▸ **WHAT TO PRODUCE**
Find every line below with the word "trim". Then give only how many there are.

EXCERPTED RECORDS Start Marker

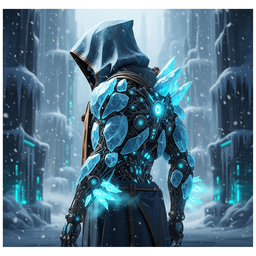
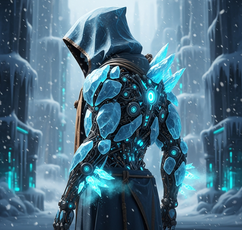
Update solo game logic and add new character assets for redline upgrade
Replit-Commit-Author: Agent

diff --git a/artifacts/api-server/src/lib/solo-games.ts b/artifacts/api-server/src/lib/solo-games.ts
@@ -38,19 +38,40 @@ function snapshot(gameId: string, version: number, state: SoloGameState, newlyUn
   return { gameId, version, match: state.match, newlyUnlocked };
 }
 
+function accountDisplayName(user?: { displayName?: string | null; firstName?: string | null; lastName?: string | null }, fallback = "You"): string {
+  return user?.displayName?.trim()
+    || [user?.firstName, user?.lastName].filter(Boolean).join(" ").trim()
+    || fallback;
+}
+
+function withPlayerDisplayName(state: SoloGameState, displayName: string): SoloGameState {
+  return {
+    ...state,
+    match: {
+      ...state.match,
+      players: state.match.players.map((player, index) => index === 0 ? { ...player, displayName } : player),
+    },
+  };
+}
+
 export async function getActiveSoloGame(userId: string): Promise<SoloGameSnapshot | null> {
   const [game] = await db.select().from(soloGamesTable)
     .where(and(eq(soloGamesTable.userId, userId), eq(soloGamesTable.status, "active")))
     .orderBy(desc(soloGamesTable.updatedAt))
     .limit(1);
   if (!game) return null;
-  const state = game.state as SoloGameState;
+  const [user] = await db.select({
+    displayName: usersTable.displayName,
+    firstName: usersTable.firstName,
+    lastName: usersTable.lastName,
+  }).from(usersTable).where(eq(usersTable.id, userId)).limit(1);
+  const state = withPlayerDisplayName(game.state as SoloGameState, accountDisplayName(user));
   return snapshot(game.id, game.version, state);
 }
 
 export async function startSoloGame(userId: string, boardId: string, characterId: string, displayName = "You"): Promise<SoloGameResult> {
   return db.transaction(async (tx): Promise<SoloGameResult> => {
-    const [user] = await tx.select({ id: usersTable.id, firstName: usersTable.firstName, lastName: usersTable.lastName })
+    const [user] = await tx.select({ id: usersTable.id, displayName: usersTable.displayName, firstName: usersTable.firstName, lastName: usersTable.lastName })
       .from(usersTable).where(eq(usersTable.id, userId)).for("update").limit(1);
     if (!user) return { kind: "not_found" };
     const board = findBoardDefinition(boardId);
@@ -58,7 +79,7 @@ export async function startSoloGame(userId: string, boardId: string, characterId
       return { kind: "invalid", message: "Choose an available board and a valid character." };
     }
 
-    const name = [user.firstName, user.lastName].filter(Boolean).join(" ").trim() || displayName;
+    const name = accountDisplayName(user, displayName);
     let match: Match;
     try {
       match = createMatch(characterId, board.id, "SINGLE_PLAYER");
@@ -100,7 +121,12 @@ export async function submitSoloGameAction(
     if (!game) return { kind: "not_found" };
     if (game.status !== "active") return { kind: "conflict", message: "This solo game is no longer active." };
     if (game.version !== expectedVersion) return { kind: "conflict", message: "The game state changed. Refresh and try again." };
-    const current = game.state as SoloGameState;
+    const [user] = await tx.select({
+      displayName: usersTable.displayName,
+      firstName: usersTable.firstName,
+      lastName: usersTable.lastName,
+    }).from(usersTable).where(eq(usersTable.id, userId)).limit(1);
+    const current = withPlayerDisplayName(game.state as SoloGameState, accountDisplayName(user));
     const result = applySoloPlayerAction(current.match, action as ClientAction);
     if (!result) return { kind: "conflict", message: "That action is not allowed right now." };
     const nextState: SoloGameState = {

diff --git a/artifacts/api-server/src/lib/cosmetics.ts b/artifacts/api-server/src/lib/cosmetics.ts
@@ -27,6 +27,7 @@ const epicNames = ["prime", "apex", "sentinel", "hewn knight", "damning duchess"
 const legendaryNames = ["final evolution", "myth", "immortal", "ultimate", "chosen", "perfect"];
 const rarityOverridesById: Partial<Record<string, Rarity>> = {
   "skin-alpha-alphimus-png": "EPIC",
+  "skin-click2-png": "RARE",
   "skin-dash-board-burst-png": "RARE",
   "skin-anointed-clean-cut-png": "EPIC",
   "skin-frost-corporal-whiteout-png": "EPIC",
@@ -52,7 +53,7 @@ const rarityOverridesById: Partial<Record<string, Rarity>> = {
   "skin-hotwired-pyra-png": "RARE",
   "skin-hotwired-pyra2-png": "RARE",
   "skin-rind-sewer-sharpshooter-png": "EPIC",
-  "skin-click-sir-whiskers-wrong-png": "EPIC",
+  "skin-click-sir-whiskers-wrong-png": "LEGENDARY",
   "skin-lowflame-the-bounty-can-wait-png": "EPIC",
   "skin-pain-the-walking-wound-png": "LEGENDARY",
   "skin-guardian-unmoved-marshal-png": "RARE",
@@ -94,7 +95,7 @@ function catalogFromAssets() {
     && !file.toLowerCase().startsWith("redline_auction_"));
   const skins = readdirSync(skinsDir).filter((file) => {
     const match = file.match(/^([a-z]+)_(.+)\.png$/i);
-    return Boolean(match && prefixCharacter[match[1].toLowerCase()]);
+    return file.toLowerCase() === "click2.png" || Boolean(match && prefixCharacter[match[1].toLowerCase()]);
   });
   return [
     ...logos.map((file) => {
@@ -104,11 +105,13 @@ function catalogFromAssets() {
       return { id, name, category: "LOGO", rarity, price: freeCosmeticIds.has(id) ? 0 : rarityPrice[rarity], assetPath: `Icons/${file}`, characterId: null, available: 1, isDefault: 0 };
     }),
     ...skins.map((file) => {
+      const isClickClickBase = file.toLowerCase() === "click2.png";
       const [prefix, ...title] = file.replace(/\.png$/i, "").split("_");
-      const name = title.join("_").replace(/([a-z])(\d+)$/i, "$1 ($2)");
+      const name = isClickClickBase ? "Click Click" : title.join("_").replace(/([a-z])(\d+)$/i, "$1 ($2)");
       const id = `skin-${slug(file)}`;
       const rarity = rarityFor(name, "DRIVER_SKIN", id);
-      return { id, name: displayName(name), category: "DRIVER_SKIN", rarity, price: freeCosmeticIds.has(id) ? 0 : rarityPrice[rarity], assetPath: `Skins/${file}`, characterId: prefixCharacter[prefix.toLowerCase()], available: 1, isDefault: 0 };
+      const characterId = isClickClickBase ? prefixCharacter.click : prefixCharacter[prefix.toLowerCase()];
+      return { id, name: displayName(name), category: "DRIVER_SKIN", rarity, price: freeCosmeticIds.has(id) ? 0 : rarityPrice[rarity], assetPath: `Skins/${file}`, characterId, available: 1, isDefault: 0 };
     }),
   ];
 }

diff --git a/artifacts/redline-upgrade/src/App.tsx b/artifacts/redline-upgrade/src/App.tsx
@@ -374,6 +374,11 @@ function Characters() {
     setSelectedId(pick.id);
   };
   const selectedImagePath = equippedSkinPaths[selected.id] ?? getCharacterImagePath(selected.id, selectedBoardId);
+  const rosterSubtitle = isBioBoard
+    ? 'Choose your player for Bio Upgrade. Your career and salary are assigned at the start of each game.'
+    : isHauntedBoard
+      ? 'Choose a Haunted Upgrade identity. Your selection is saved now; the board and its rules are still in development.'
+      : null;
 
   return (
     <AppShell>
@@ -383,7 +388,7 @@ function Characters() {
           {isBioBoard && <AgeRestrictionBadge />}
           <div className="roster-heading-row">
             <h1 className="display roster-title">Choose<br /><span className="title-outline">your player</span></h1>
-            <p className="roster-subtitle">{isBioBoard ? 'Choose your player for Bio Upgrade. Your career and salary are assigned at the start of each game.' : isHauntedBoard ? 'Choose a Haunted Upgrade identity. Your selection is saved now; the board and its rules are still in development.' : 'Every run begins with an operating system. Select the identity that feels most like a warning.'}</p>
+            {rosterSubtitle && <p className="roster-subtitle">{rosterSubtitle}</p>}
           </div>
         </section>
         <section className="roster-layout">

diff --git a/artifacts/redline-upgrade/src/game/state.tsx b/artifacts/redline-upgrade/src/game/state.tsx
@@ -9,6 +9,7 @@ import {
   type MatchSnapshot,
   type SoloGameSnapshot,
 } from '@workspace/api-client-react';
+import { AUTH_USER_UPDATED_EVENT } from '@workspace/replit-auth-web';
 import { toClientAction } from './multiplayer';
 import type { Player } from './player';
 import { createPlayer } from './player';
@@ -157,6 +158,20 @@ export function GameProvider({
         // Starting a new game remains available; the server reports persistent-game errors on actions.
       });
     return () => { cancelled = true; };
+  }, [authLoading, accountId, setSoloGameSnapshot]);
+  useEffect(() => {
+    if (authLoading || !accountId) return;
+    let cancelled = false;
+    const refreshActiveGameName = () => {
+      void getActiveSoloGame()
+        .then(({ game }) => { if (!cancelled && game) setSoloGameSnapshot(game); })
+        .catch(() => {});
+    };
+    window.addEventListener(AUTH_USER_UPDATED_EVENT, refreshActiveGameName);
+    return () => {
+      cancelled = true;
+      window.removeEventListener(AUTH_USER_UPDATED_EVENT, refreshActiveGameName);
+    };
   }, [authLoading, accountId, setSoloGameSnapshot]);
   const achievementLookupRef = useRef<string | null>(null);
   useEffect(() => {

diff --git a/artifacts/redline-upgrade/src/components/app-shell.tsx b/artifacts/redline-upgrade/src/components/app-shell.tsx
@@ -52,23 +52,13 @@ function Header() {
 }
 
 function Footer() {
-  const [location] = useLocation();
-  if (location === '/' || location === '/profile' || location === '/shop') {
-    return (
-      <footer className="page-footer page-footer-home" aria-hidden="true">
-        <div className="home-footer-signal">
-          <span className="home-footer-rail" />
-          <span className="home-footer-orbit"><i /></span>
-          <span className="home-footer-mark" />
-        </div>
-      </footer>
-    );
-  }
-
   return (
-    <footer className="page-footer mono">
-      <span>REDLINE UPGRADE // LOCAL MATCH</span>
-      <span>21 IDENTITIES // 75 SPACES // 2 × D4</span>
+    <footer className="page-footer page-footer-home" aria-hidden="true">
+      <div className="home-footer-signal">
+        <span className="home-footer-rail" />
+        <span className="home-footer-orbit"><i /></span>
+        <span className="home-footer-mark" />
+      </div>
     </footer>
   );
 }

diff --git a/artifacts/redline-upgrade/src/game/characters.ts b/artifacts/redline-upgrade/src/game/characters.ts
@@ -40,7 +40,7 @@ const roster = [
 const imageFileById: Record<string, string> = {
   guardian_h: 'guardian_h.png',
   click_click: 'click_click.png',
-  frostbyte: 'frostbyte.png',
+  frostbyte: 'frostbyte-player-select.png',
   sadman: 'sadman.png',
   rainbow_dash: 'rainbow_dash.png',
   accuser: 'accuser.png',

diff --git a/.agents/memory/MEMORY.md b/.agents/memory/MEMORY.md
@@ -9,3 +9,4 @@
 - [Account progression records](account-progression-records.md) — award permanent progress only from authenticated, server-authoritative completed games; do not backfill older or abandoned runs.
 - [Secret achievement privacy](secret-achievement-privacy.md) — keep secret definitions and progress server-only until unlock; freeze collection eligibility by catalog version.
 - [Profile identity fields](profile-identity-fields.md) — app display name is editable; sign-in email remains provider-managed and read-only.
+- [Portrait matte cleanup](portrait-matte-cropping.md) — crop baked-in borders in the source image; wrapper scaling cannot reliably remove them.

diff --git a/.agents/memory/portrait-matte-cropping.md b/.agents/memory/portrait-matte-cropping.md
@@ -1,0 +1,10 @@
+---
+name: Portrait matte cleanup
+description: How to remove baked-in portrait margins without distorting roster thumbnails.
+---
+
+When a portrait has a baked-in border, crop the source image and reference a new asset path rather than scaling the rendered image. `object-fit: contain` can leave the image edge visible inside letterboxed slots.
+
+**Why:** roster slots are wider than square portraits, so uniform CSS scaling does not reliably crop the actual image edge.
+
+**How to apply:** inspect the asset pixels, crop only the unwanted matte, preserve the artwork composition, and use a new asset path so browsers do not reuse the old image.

EXCERPTED RECORDS End Marker
EXCERPTED RECORDS Start Marker

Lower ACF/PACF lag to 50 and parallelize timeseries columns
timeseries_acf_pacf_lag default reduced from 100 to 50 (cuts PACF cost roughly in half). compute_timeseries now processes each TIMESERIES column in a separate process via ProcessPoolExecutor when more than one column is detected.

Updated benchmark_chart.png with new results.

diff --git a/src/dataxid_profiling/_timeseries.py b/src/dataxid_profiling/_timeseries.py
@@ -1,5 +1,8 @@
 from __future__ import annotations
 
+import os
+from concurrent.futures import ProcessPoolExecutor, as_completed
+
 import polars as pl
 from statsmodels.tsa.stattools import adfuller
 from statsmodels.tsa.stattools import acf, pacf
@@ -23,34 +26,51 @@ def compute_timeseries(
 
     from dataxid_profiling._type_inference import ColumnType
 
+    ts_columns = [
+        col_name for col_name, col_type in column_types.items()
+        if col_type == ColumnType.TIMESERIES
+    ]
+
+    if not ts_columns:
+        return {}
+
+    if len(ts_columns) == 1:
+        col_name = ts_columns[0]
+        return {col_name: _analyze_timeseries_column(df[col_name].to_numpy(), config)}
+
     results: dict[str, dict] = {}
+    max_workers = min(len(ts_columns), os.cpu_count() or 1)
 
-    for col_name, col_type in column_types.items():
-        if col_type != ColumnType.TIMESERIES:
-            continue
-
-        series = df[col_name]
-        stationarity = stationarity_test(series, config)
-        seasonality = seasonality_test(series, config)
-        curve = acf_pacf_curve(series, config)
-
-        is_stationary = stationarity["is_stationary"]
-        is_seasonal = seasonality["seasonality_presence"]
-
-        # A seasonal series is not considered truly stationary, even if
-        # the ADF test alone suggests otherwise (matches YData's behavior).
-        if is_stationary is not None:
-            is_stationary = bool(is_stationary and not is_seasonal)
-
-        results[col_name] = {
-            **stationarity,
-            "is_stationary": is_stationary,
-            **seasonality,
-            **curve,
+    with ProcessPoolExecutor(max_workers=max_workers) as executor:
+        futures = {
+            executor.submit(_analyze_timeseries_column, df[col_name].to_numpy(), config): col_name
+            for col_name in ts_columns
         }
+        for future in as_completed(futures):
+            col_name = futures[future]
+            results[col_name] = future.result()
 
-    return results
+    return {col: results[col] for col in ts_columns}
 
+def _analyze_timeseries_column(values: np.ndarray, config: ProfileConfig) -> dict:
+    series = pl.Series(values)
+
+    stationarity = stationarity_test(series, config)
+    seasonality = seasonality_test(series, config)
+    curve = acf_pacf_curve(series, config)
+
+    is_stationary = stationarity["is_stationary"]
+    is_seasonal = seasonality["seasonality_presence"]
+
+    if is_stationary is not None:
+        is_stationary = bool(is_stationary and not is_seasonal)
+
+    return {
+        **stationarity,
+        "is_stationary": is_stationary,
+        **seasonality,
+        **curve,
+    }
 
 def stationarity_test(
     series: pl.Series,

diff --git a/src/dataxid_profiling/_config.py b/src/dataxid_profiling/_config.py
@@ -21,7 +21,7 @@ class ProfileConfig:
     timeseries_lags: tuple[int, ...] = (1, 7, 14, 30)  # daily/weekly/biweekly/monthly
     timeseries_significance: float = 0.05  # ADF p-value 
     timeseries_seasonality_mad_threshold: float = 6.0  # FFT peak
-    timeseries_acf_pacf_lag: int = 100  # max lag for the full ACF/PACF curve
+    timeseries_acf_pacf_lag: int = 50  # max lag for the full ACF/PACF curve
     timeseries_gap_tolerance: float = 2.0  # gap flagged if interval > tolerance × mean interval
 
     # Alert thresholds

EXCERPTED RECORDS End Marker

▸ **TASK OUTPUT**
3